But the real victory of the defense was in forcing men like Alters to insist with a straight face that Darwinism is not incompatible with religion. Technically this was true, of course, but it was striking that it was exactly the same kind of feeble technicality as the contention that ID has no literal connection to God or the Bible. A technicality like Clinton not sleeping with Monica Lewinsky, like John Kerry owning a rifle. Technically true -- but fooling no one.

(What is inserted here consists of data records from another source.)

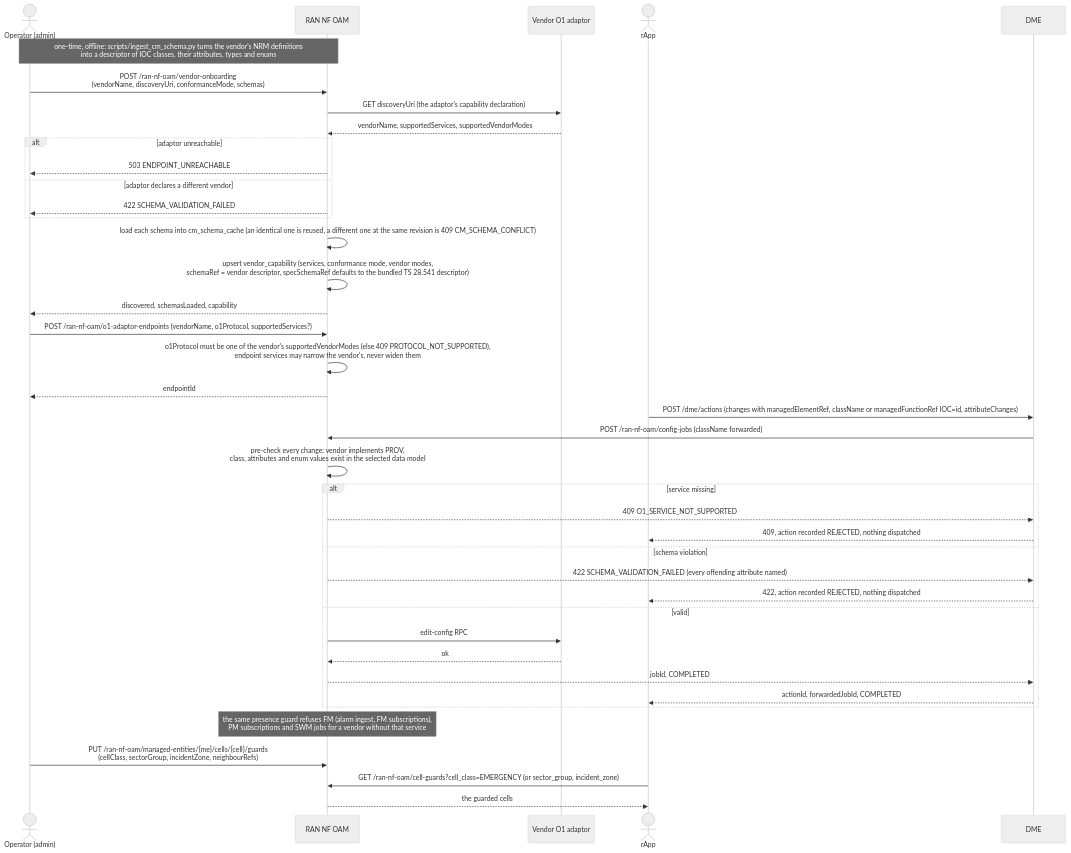
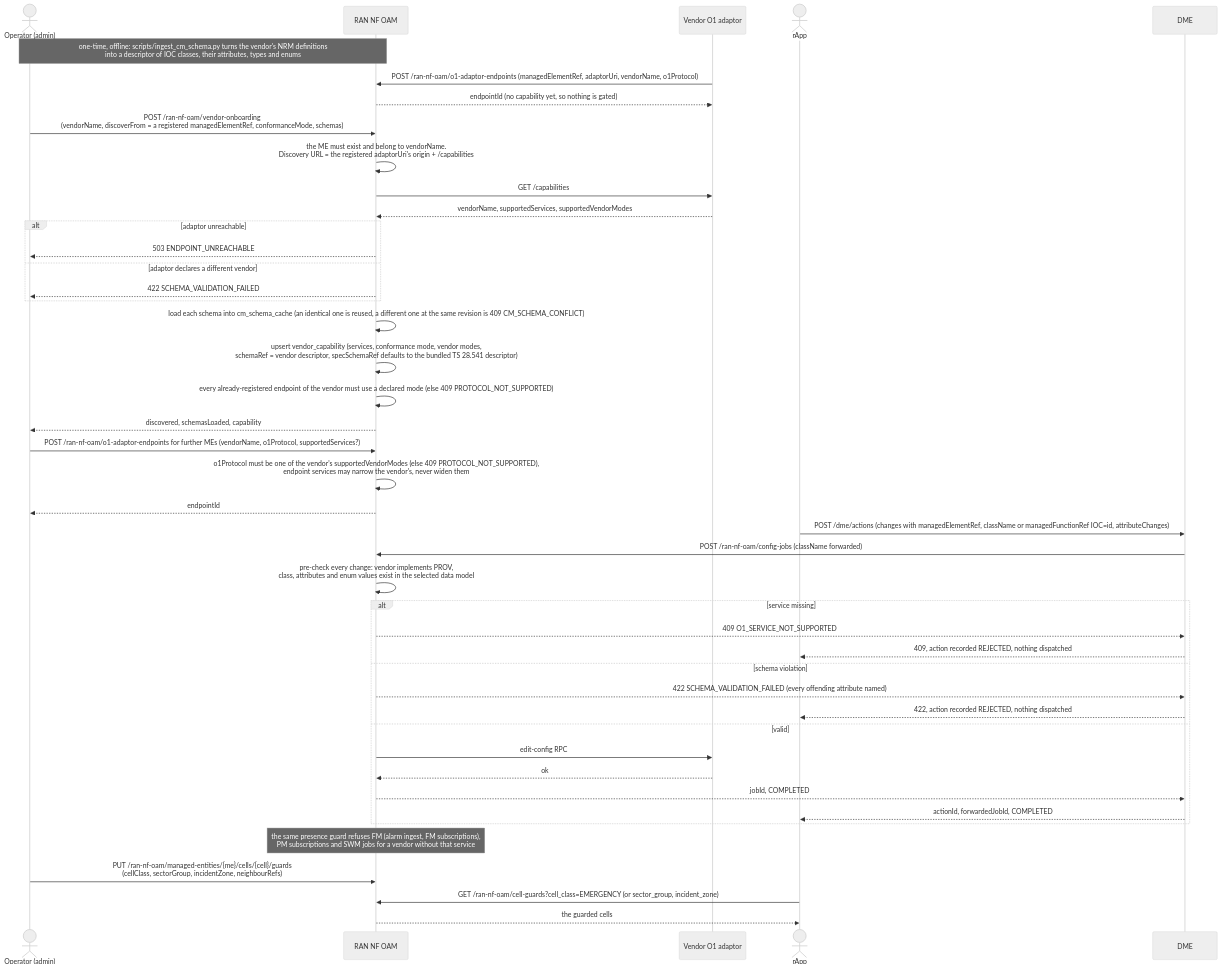
Before and after one commit to rsys-bshankar/ai-ran-ref: the diagram in smo/docs/call-flows/21-o1-vendor-onboarding.md, drawn with Mermaid (neutral theme). The commit also changed other lines of this file and 7 other files, not shown here.

First line of the commit message:
Wave 9: discover vendor capabilities only from a registered adaptor

````diff
--- a/smo/docs/call-flows/21-o1-vendor-onboarding.md
+++ b/smo/docs/call-flows/21-o1-vendor-onboarding.md
@@ -18,47 +18,51 @@
 ```mermaid
 sequenceDiagram
     actor Admin as Operator (admin)
     participant OAM as RAN NF OAM
     participant Adaptor as Vendor O1 adaptor
     actor RApp as rApp
     participant DME as DME
 
     Note over Admin,OAM: one-time, offline: scripts/ingest_cm_schema.py turns the vendor's NRM definitions<br/>into a descriptor of IOC classes, their attributes, types and enums
-    Admin->>OAM: POST /ran-nf-oam/vendor-onboarding<br/>(vendorName, discoveryUri, conformanceMode, schemas)
-    OAM->>Adaptor: GET discoveryUri (the adaptor's capability declaration)
+    Adaptor->>OAM: POST /ran-nf-oam/o1-adaptor-endpoints (managedElementRef, adaptorUri, vendorName, o1Protocol)
+    OAM-->>Adaptor: endpointId (no capability yet, so nothing is gated)
+    Admin->>OAM: POST /ran-nf-oam/vendor-onboarding<br/>(vendorName, discoverFrom = a registered managedElementRef, conformanceMode, schemas)
+    OAM->>OAM: the ME must exist and belong to vendorName.<br/>Discovery URL = the registered adaptorUri's origin + /capabilities
+    OAM->>Adaptor: GET /capabilities
     Adaptor-->>OAM: vendorName, supportedServices, supportedVendorModes
     alt adaptor unreachable
         OAM-->>Admin: 503 ENDPOINT_UNREACHABLE
     else adaptor declares a different vendor
         OAM-->>Admin: 422 SCHEMA_VALIDATION_FAILED
     end
     OAM->>OAM: load each schema into cm_schema_cache (an identical one is reused, a different one at the same revision is 409 CM_SCHEMA_CONFLICT)
     OAM->>OAM: upsert vendor_capability (services, conformance mode, vendor modes,<br/>schemaRef = vendor descriptor, specSchemaRef defaults to the bundled TS 28.541 descriptor)
+    OAM->>OAM: every already-registered endpoint of the vendor must use a declared mode (else 409 PROTOCOL_NOT_SUPPORTED)
     OAM-->>Admin: discovered, schemasLoaded, capability
 
-    Admin->>OAM: POST /ran-nf-oam/o1-adaptor-endpoints (vendorName, o1Protocol, supportedServices?)
+    Admin->>OAM: POST /ran-nf-oam/o1-adaptor-endpoints for further MEs (vendorName, o1Protocol, supportedServices?)
     OAM->>OAM: o1Protocol must be one of the vendor's supportedVendorModes (else 409 PROTOCOL_NOT_SUPPORTED),<br/>endpoint services may narrow the vendor's, never widen them
     OAM-->>Admin: endpointId
 
     RApp->>DME: POST /dme/actions (changes with managedElementRef, className or managedFunctionRef IOC=id, attributeChanges)
     DME->>OAM: POST /ran-nf-oam/config-jobs (className forwarded)
     OAM->>OAM: pre-check every change: vendor implements PROV,<br/>class, attributes and enum values exist in the selected data model
     alt service missing
         OAM-->>DME: 409 O1_SERVICE_NOT_SUPPORTED
         DME-->>RApp: 409, action recorded REJECTED, nothing dispatched
     else schema violation
         OAM-->>DME: 422 SCHEMA_VALIDATION_FAILED (every offending attribute named)
         DME-->>RApp: 422, action recorded REJECTED, nothing dispatched
     else valid
         OAM->>Adaptor: edit-config RPC
         Adaptor-->>OAM: ok
         OAM-->>DME: jobId, COMPLETED
         DME-->>RApp: actionId, forwardedJobId, COMPLETED
     end
 
     Note over OAM: the same presence guard refuses FM (alarm ingest, FM subscriptions),<br/>PM subscriptions and SWM jobs for a vendor without that service
 
     Admin->>OAM: PUT /ran-nf-oam/managed-entities/{me}/cells/{cell}/guards<br/>(cellClass, sectorGroup, incidentZone, neighbourRefs)
     RApp->>OAM: GET /ran-nf-oam/cell-guards?cell_class=EMERGENCY (or sector_group, incident_zone)
     OAM-->>RApp: the guarded cells
 ```
````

Intelligent design may very well have been conceived as an end run around the Supreme Court, and in a matter of weeks, it will likely be exposed as such, when the Honorable Judge John E. Jones III rules in favor of Kitzmiller et al. in the Dover case. [Note: Judge Jones, who had close ties to Republican politicians sympathetic to ID, was suspected to be as favorable to the ID cause as anyone you could find on a federal bench. Nonetheless, his ruling was brutal. While he needed only rule on the impropriety of the particular case, which was obvious and could have been accomplished on a technicality rather than the heart of the legal issue, he chose instead to rule broadly and harshly on the impropriety of ID itself, essentially closing the door to similar cases in the future. He also lauded the ACLU prosecutor's devastating cross examination of the key expert ID witness, Michael Behe, as "textbook."]

But ID is also revealing itself here in Pennsylvania in another form. It's having a coming-out party as a deliberate satirical echo of the great liberal lie of the modern age: the idea that progressive science and religion can coexist.

For a century or so since Nietzsche, popular culture in the West has operated according to an uneasy truce, in which God both is and is not dead. We teach our children the evidence-based materialism of science and tell them they can believe in God and a faith-based morality in their spare time if they like.

And in some parts of the country, we celebrate Scopes as a victory over ignorance, while still insisting that we do not also celebrate it as a victory over religion. What these endless Scopes sequels tell us is that somewhere many years from now we're going to hit a fork in the road, beyond which this have-it-both-ways philosophy isn't going to fly anymore. Is God dead, or isn't he? Are we believers, or not? They know what we think. They just want us to come out and say it.

Almost anywhere else in the developed world, the notion if True Belief is quaint. But in the US, God is not dead quite yet. But make no mistake about it, it's Nietzsche or the Bible. I know who I'm pulling for.